((

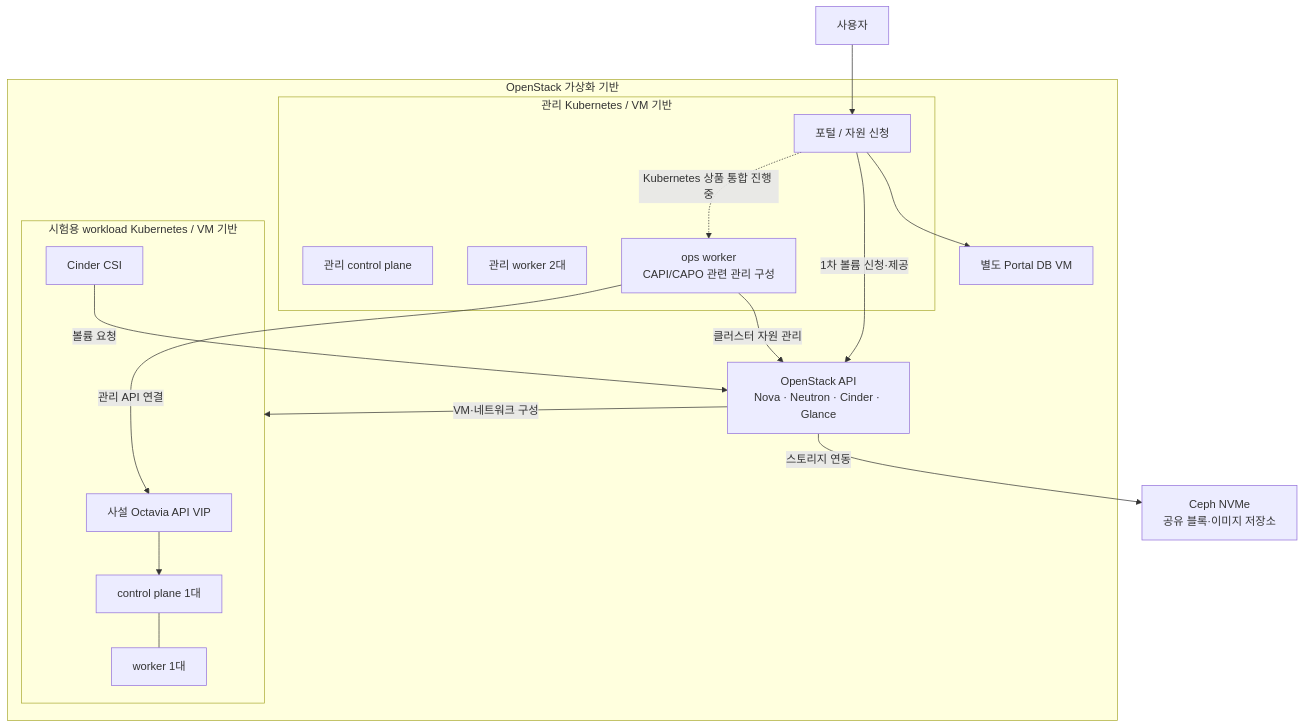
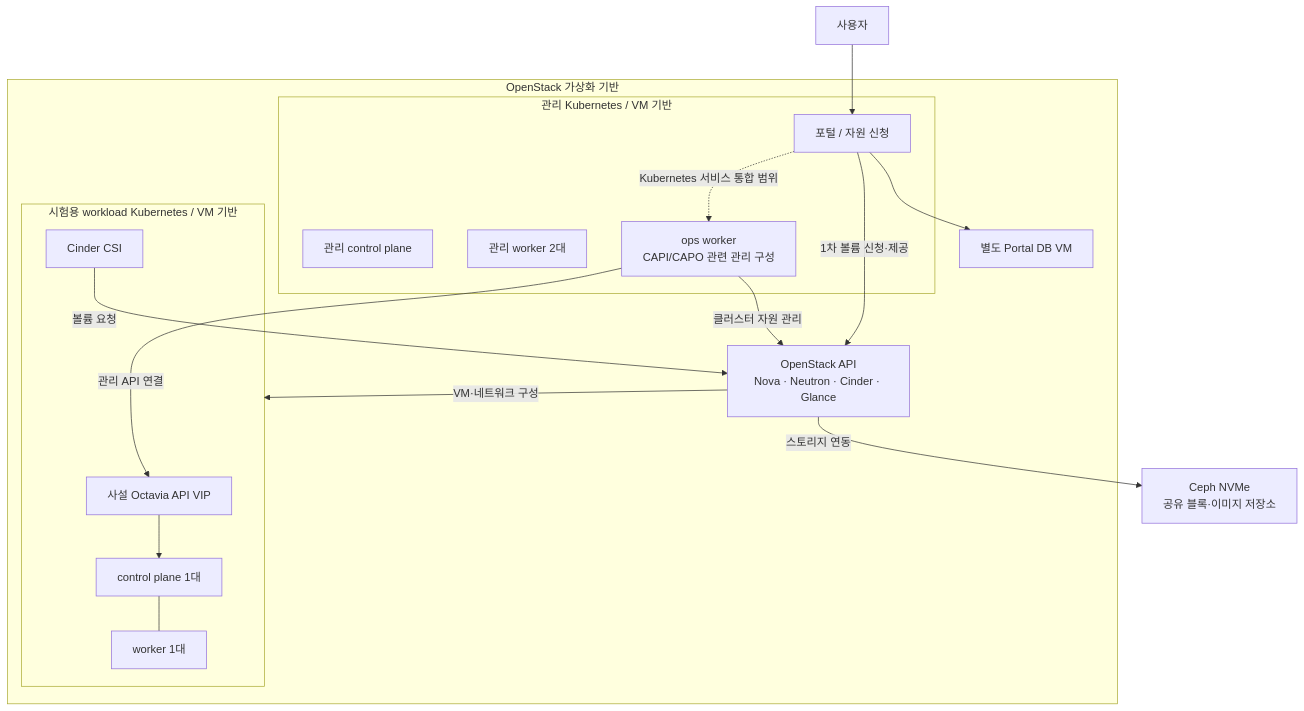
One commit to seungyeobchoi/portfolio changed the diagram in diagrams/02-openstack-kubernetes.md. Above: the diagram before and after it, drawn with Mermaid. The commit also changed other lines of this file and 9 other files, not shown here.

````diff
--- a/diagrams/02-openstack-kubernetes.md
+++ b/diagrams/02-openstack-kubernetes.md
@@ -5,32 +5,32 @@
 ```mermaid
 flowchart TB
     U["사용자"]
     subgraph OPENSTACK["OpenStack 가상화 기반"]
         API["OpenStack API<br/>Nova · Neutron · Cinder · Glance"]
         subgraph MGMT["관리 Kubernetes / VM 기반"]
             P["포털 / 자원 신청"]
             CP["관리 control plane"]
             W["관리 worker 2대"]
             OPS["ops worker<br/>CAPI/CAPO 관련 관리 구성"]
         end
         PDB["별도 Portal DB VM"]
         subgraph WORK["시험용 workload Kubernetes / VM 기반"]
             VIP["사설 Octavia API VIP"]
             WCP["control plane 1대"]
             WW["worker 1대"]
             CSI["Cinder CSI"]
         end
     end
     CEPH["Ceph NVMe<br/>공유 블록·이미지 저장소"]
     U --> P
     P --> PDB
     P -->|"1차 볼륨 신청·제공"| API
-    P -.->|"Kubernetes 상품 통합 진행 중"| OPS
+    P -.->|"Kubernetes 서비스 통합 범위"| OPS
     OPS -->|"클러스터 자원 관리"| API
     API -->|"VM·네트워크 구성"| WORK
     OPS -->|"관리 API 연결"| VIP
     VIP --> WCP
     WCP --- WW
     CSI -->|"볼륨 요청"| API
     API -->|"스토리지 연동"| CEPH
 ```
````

))

◆ What the task requires
Give the listing again word for word, but drop every picture.

◆ Expected answer
One commit to seungyeobchoi/portfolio changed the diagram in diagrams/02-openstack-kubernetes.md. Above: the diagram before and after it, drawn with Mermaid. The commit also changed other lines of this file and 9 other files, not shown here.

````diff
--- a/diagrams/02-openstack-kubernetes.md
+++ b/diagrams/02-openstack-kubernetes.md
@@ -5,32 +5,32 @@
 ```mermaid
 flowchart TB
     U["사용자"]
     subgraph OPENSTACK["OpenStack 가상화 기반"]
         API["OpenStack API<br/>Nova · Neutron · Cinder · Glance"]
         subgraph MGMT["관리 Kubernetes / VM 기반"]
             P["포털 / 자원 신청"]
             CP["관리 control plane"]
             W["관리 worker 2대"]
             OPS["ops worker<br/>CAPI/CAPO 관련 관리 구성"]
         end
         PDB["별도 Portal DB VM"]
         subgraph WORK["시험용 workload Kubernetes / VM 기반"]
             VIP["사설 Octavia API VIP"]
             WCP["control plane 1대"]
             WW["worker 1대"]
             CSI["Cinder CSI"]
         end
     end
     CEPH["Ceph NVMe<br/>공유 블록·이미지 저장소"]
     U --> P
     P --> PDB
     P -->|"1차 볼륨 신청·제공"| API
-    P -.->|"Kubernetes 상품 통합 진행 중"| OPS
+    P -.->|"Kubernetes 서비스 통합 범위"| OPS
     OPS -->|"클러스터 자원 관리"| API
     API -->|"VM·네트워크 구성"| WORK
     OPS -->|"관리 API 연결"| VIP
     VIP --> WCP
     WCP --- WW
     CSI -->|"볼륨 요청"| API
     API -->|"스토리지 연동"| CEPH
 ```
````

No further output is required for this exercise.